---- Data supplied

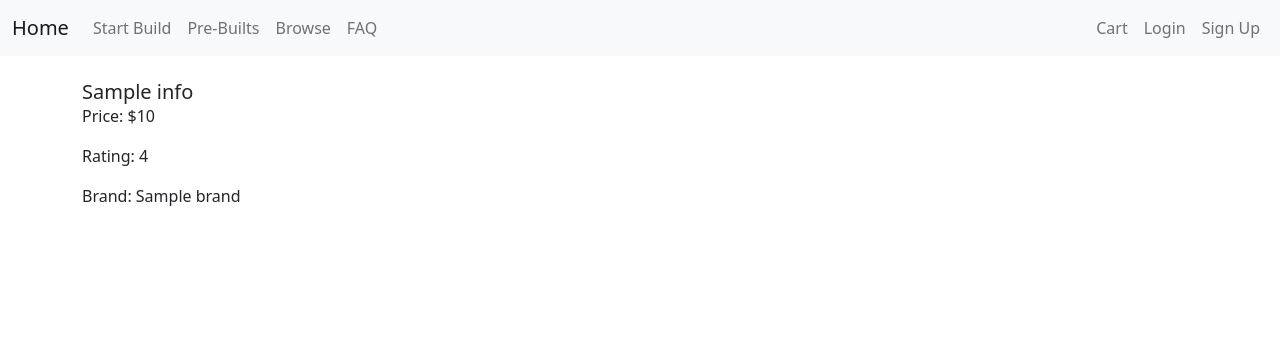
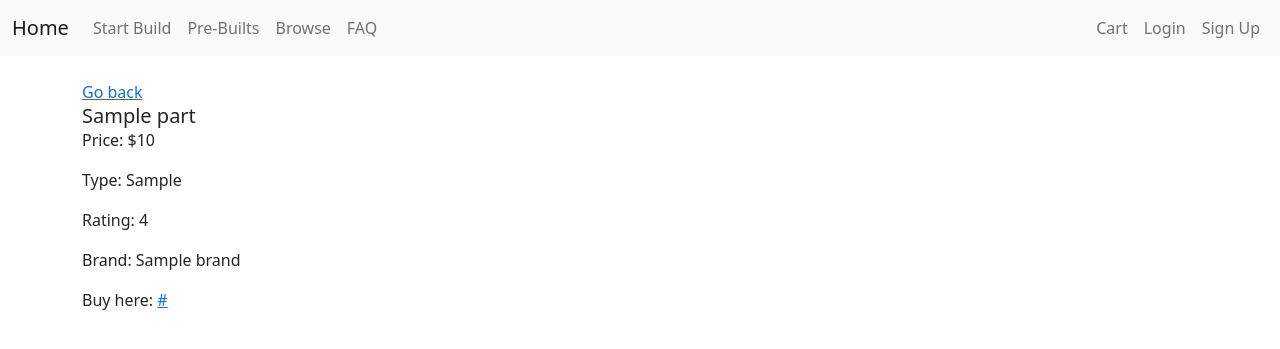
Before and after one commit to SaltOrNah/ITSC3155WB, a Flask app: template templates/singlePart.html in a window 1280 px wide. Shown: the top 349 px of the page. Run offline with Flask 3, Linux system fonts and the light colour scheme; the template is opened without the code that fills it: most values are stand-ins (such as "Sample title", 1, 10 or a date in 2020).

Commit message:
Adding single part page

```diff
--- a/repositories/builds_repo.py
+++ b/repositories/builds_repo.py
@@ -49,12 +49,11 @@
     with pool.connection() as conn:
         with conn.cursor(row_factory=dict_row) as cursor:
             cursor.execute('''
-                            SELECT part_id, part_name, part_type, brand, price, rating
+                            SELECT *
                             FROM parts
                             WHERE part_id = %s
                            ''', [part_id])
-            user_id = cursor.fetchone()
-            return user_id is not None
+            return cursor.fetchone()
 
 def get_all_parts_by_part_type(part_type: str):
     pool = get_pool()
--- a/templates/singlePart.html
+++ b/templates/singlePart.html
@@ -3,10 +3,11 @@
 {% block title %}Single Part Page{% endblock %}
 
 {% block body %}
-{% for info in part %}
-<h5 class="card-title">{{ info['part_name'] }}</h5>
-<p class="card-text">Price: ${{ info['price']}}</p>
-<p class="card-text">Rating: {{ info['rating'] }}</p>
-<p class="card-text">Brand: {{ info['brand'] }}</p>
-{% endfor %}
+<a href="/startBuild?content={{part['part_type']}}">Go back</a>
+<h5 class="card-title">{{ part['part_name'] }}</h5>
+<p class="card-text">Price: ${{ part['price']}}</p>
+<p class="card-text">Type: {{ part['part_type'] }}</p>
+<p class="card-text">Rating: {{ part['rating'] }}</p>
+<p class="card-text">Brand: {{ part['brand'] }}</p>
+<p class="card-text">Buy here: <a href="{{part['part_url']}}"">{{ part['part_url'] }}</a></p>
 {% endblock %}
--- a/templates/startBuild.html
+++ b/templates/startBuild.html
@@ -54,7 +54,7 @@
                                       <button type="button" class="btn btn-primary btn-lg" style="width: 120px;">Select</button>
                                   </div>
                                   <div>
-                                      <button type="button" class="btn btn-secondary btn-lg" style="width: 120px;">View</button>
+                                      <a class="btn btn-secondary btn-lg" href="/parts/{{comp['part_id']}}" style="width: 120px;">View</a>
                                   </div>
                               </div>
                           </div>
```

--------

* **What the task asks**
Give back the data verbatim. The pictures are not part of the copy.

* **Exercise result**
Before and after one commit to SaltOrNah/ITSC3155WB, a Flask app: template templates/singlePart.html in a window 1280 px wide. Shown: the top 349 px of the page. Run offline with Flask 3, Linux system fonts and the light colour scheme; the template is opened without the code that fills it: most values are stand-ins (such as "Sample title", 1, 10 or a date in 2020).

Commit message:
Adding single part page

```diff
--- a/repositories/builds_repo.py
+++ b/repositories/builds_repo.py
@@ -49,12 +49,11 @@
     with pool.connection() as conn:
         with conn.cursor(row_factory=dict_row) as cursor:
             cursor.execute('''
-                            SELECT part_id, part_name, part_type, brand, price, rating
+                            SELECT *
                             FROM parts
                             WHERE part_id = %s
                            ''', [part_id])
-            user_id = cursor.fetchone()
-            return user_id is not None
+            return cursor.fetchone()
 
 def get_all_parts_by_part_type(part_type: str):
     pool = get_pool()
--- a/templates/singlePart.html
+++ b/templates/singlePart.html
@@ -3,10 +3,11 @@
 {% block title %}Single Part Page{% endblock %}
 
 {% block body %}
-{% for info in part %}
-<h5 class="card-title">{{ info['part_name'] }}</h5>
-<p class="card-text">Price: ${{ info['price']}}</p>
-<p class="card-text">Rating: {{ info['rating'] }}</p>
-<p class="card-text">Brand: {{ info['brand'] }}</p>
-{% endfor %}
+<a href="/startBuild?content={{part['part_type']}}">Go back</a>
+<h5 class="card-title">{{ part['part_name'] }}</h5>
+<p class="card-text">Price: ${{ part['price']}}</p>
+<p class="card-text">Type: {{ part['part_type'] }}</p>
+<p class="card-text">Rating: {{ part['rating'] }}</p>
+<p class="card-text">Brand: {{ part['brand'] }}</p>
+<p class="card-text">Buy here: <a href="{{part['part_url']}}"">{{ part['part_url'] }}</a></p>
 {% endblock %}
--- a/templates/startBuild.html
+++ b/templates/startBuild.html
@@ -54,7 +54,7 @@
                                       <button type="button" class="btn btn-primary btn-lg" style="width: 120px;">Select</button>
                                   </div>
                                   <div>
-                                      <button type="button" class="btn btn-secondary btn-lg" style="width: 120px;">View</button>
+                                      <a class="btn btn-secondary btn-lg" href="/parts/{{comp['part_id']}}" style="width: 120px;">View</a>
                                   </div>
                               </div>
                           </div>
```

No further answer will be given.